**Task prompt**
Look through the records below for the line with "Also changed, not shown: 1 other file.". Return that line and each one after it up to and including the line with "Also changed, not shown: 19", exactly.

**Entries provided**

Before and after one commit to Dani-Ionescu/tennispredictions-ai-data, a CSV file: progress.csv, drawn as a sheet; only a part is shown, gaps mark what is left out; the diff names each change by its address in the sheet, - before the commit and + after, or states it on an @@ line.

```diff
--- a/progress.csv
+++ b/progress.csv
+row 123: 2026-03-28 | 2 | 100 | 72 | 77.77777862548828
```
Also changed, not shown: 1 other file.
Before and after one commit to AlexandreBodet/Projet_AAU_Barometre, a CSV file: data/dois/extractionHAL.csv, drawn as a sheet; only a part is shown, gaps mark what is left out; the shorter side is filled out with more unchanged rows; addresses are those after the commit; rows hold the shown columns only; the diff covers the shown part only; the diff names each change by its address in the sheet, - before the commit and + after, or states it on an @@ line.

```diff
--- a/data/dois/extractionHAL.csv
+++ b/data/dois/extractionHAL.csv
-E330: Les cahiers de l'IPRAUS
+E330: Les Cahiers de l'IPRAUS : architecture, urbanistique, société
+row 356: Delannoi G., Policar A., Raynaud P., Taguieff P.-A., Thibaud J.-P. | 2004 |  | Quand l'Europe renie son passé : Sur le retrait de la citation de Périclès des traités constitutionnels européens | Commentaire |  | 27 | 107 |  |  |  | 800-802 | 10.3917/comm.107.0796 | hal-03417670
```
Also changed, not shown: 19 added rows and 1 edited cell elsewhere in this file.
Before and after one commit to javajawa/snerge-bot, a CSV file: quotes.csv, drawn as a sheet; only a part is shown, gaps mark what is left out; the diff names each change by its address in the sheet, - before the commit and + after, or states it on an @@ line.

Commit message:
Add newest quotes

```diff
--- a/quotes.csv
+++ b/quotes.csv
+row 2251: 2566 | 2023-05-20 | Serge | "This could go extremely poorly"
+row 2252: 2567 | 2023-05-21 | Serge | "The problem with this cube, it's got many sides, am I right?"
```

**Finished task**
Also changed, not shown: 1 other file.
Before and after one commit to AlexandreBodet/Projet_AAU_Barometre, a CSV file: data/dois/extractionHAL.csv, drawn as a sheet; only a part is shown, gaps mark what is left out; the shorter side is filled out with more unchanged rows; addresses are those after the commit; rows hold the shown columns only; the diff covers the shown part only; the diff names each change by its address in the sheet, - before the commit and + after, or states it on an @@ line.

```diff
--- a/data/dois/extractionHAL.csv
+++ b/data/dois/extractionHAL.csv
-E330: Les cahiers de l'IPRAUS
+E330: Les Cahiers de l'IPRAUS : architecture, urbanistique, société
+row 356: Delannoi G., Policar A., Raynaud P., Taguieff P.-A., Thibaud J.-P. | 2004 |  | Quand l'Europe renie son passé : Sur le retrait de la citation de Périclès des traités constitutionnels européens | Commentaire |  | 27 | 107 |  |  |  | 800-802 | 10.3917/comm.107.0796 | hal-03417670
```
Also changed, not shown: 19 added rows and 1 edited cell elsewhere in this file.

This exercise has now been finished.